the dough is too dry, add a few drops of water. Scrape dough onto a
sheet of plastic wrap and press together to form a thick flat disc. Wrap
well and refrigerate for 2 hours.
Preheat oven to 350 degrees
and butter a baking sheet.
On a lightly floured surface, roll out
the dough to about 1/8 inch thick (1/4 inch, if using Brigitte cutter),
or desired thickness. The dough needs to be just the right
temperature to roll and cut properly. If it is too cold, it is hard to
roll, and if it is too soft it becomes difficult to cut and pick up.
Roll any scraps back into a ball and chill again. Use as little flour as
possible to roll out, so they don't get tough. After cutting, place on a
baking sheet and bake for 8-12 minutes or until just lightly browned.
Remove from oven and let cool on wire rack. I use an insulated baking
sheet to prevent the edges from getting too brown.
Makes 4 dozen,
3 inch (1/8 inch thick) cookies.
Sugar Cookie recipe (pdf)
here for Brigitte cookie cutter technique.
Saturday, December 12, 2009
Thursday, December 3, 2009
Do you need a stockpot big enough to sit in, or copper cookware made in France? How about cooking or baking utensils in all shapes and sizes? E. Dehillerin in Paris mainly caters to restaurants, but also trades with the public. This family run business has had their doors open since 1820. As you walk in, you are greeted by a copper rooster and well worn display shelves full of accoutrements for the professional and home chefs. For a foodie, this is a panacea. As you walk around this tight busy space, you walk through a piece of history. There is a reverence and excitement all at once. Do you need a crepe pan,tart pans,charlotte molds,or silicone molds?Walking downstairs you'll find the huge restaurant stockpots as well as many other items geared toward cooking for large groups.
I am mainly interested in what's upstairs, so I walk back up the stairs that have been worn by the steps of food lovers and cooks for almost 2 centuries.Past the display case full of treasures, and bread baskets, there are copper pots that are made in France (but, of course!) for every need and desire. There are rows and rows of spatulas, knives, and just about any other utensil you'll need. The pans and forms come in all shapes and sizes.

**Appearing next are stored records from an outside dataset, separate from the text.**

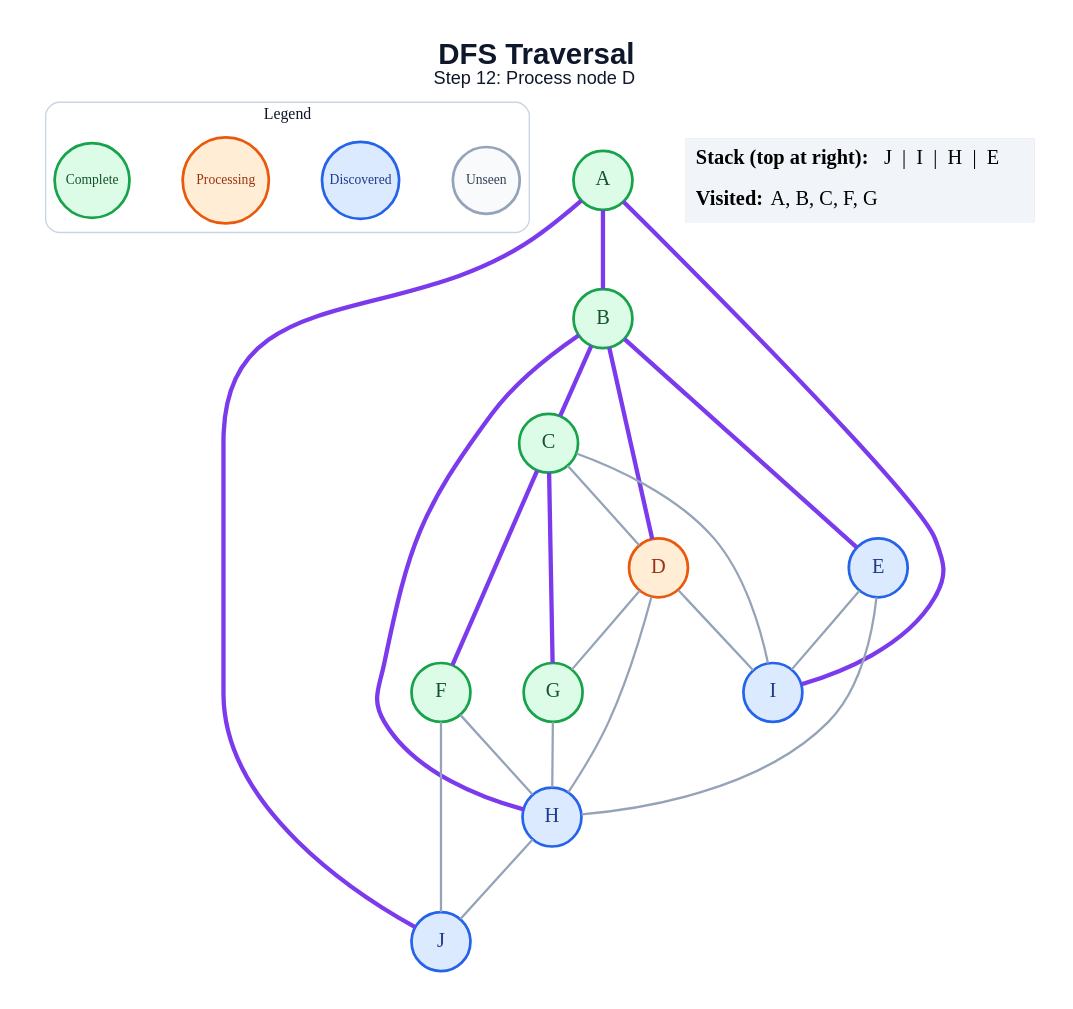
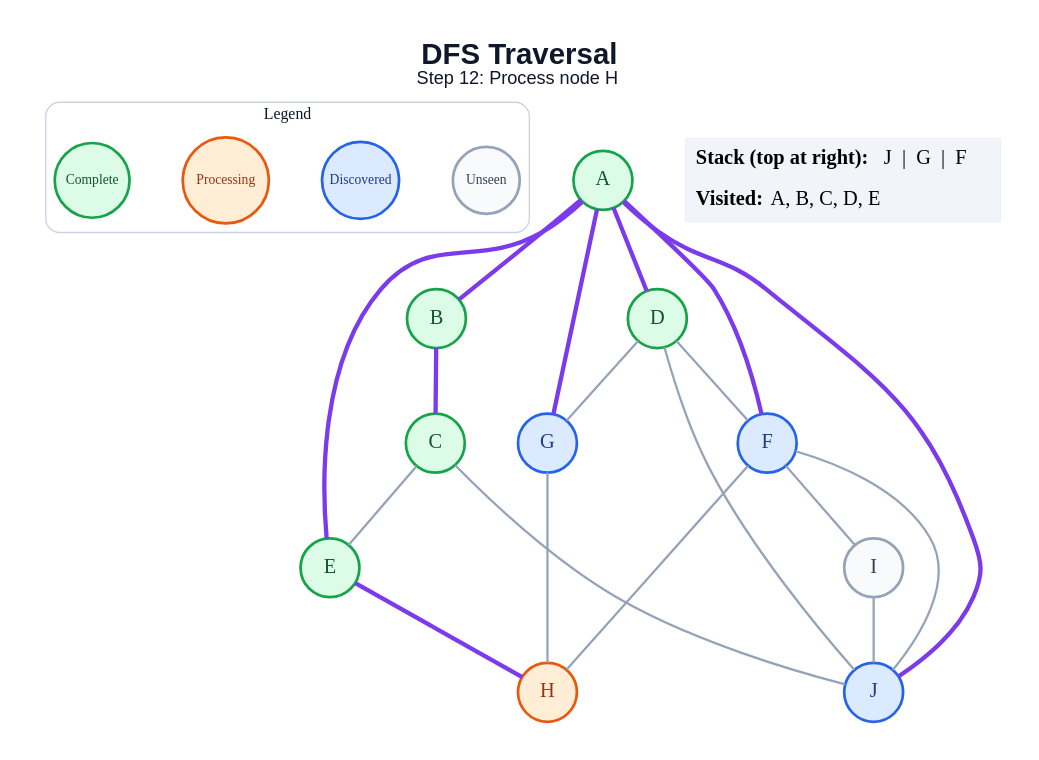
The diagram in generated/dfs/step_12.dot (amanghodawala9/ai-slop), drawn with Graphviz before and after one commit. The commit also changed 178 other files, not shown here.

```diff
--- a/generated/dfs/step_12.dot
+++ b/generated/dfs/step_12.dot
@@ -1,49 +1,47 @@
 graph traversal {
   graph [layout=dot, rankdir=TB, bgcolor="#FFFFFF", pad="0.35", nodesep="0.65", ranksep="0.8", fontname="Arial"];
   node [shape=circle, style="filled", fontname="Arial Bold", fontsize=18, width=0.72, fixedsize=true, penwidth=2.4];
   edge [color="#94A3B8", penwidth=2.0];
-  label=<<B>DFS Traversal</B><BR/><FONT POINT-SIZE="16">Step 12: Process node D</FONT>>; labelloc="t"; fontsize=26; fontname="Arial"; fontcolor="#0F172A";
+  label=<<B>DFS Traversal</B><BR/><FONT POINT-SIZE="16">Step 12: Process node H</FONT>>; labelloc="t"; fontsize=26; fontname="Arial"; fontcolor="#0F172A";
   subgraph cluster_legend { label="Legend"; color="#CBD5E1"; penwidth=1.2; style="rounded"; fontsize=14; fontname="Arial Bold";
     key_unseen [label="Unseen", fillcolor="#F8FAFC", color="#94A3B8", fontcolor="#334155", fontsize=12, width=0.82];
     key_frontier [label="Discovered", fillcolor="#DBEAFE", color="#2563EB", fontcolor="#1E3A8A", fontsize=12, width=0.95];
     key_current [label="Processing", fillcolor="#FFEDD5", color="#EA580C", fontcolor="#9A3412", fontsize=12, width=1.05];
     key_done [label="Complete", fillcolor="#DCFCE7", color="#16A34A", fontcolor="#14532D", fontsize=12, width=0.92];
     { rank=same; key_unseen; key_frontier; key_current; key_done; }
   }
   A [fillcolor="#DCFCE7", color="#16A34A", fontcolor="#14532D"];
   B [fillcolor="#DCFCE7", color="#16A34A", fontcolor="#14532D"];
   C [fillcolor="#DCFCE7", color="#16A34A", fontcolor="#14532D"];
-  D [fillcolor="#FFEDD5", color="#EA580C", fontcolor="#9A3412"];
-  E [fillcolor="#DBEAFE", color="#2563EB", fontcolor="#1E3A8A"];
-  F [fillcolor="#DCFCE7", color="#16A34A", fontcolor="#14532D"];
-  G [fillcolor="#DCFCE7", color="#16A34A", fontcolor="#14532D"];
-  H [fillcolor="#DBEAFE", color="#2563EB", fontcolor="#1E3A8A"];
-  I [fillcolor="#DBEAFE", color="#2563EB", fontcolor="#1E3A8A"];
+  D [fillcolor="#DCFCE7", color="#16A34A", fontcolor="#14532D"];
+  E [fillcolor="#DCFCE7", color="#16A34A", fontcolor="#14532D"];
+  F [fillcolor="#DBEAFE", color="#2563EB", fontcolor="#1E3A8A"];
+  G [fillcolor="#DBEAFE", color="#2563EB", fontcolor="#1E3A8A"];
+  H [fillcolor="#FFEDD5", color="#EA580C", fontcolor="#9A3412"];
+  I [fillcolor="#F8FAFC", color="#94A3B8", fontcolor="#334155"];
   J [fillcolor="#DBEAFE", color="#2563EB", fontcolor="#1E3A8A"];
   A -- B [color="#7C3AED", penwidth=3.8];
-  A -- I [color="#7C3AED", penwidth=3.8];
+  A -- D [color="#7C3AED", penwidth=3.8];
+  A -- E [color="#7C3AED", penwidth=3.8];
+  A -- F [color="#7C3AED", penwidth=3.8];
+  A -- G [color="#7C3AED", penwidth=3.8];
   A -- J [color="#7C3AED", penwidth=3.8];
   B -- C [color="#7C3AED", penwidth=3.8];
-  B -- D [color="#7C3AED", penwidth=3.8];
-  B -- E [color="#7C3AED", penwidth=3.8];
-  B -- H [color="#7C3AED", penwidth=3.8];
-  C -- D;
-  C -- F [color="#7C3AED", penwidth=3.8];
-  C -- G [color="#7C3AED", penwidth=3.8];
-  C -- I;
+  C -- E;
+  C -- J;
+  D -- F;
   D -- G;
-  D -- H;
-  D -- I;
-  E -- H;
-  E -- I;
+  D -- J;
+  E -- H [color="#7C3AED", penwidth=3.8];
   F -- H;
+  F -- I;
   F -- J;
   G -- H;
-  H -- J;
+  I -- J;
   status [shape=plain, fixedsize=false, width=0, height=0, margin=0, label=<
     <TABLE BORDER="0" CELLBORDER="0" CELLPADDING="7" BGCOLOR="#F1F5F9">
-      <TR><TD ALIGN="LEFT"><B>Stack (top at right):</B> J  |  I  |  H  |  E</TD></TR>
-      <TR><TD ALIGN="LEFT"><B>Visited:</B> A, B, C, F, G</TD></TR>
+      <TR><TD ALIGN="LEFT"><B>Stack (top at right):</B> J  |  G  |  F</TD></TR>
+      <TR><TD ALIGN="LEFT"><B>Visited:</B> A, B, C, D, E</TD></TR>
     </TABLE>
   >];
 }
```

And who doesn't need an Eiffel Tower cookie cutter?Hmmm....I guess I do!Among a few other things.Thanks for coming along, and think of all of the money YOU saved ;-))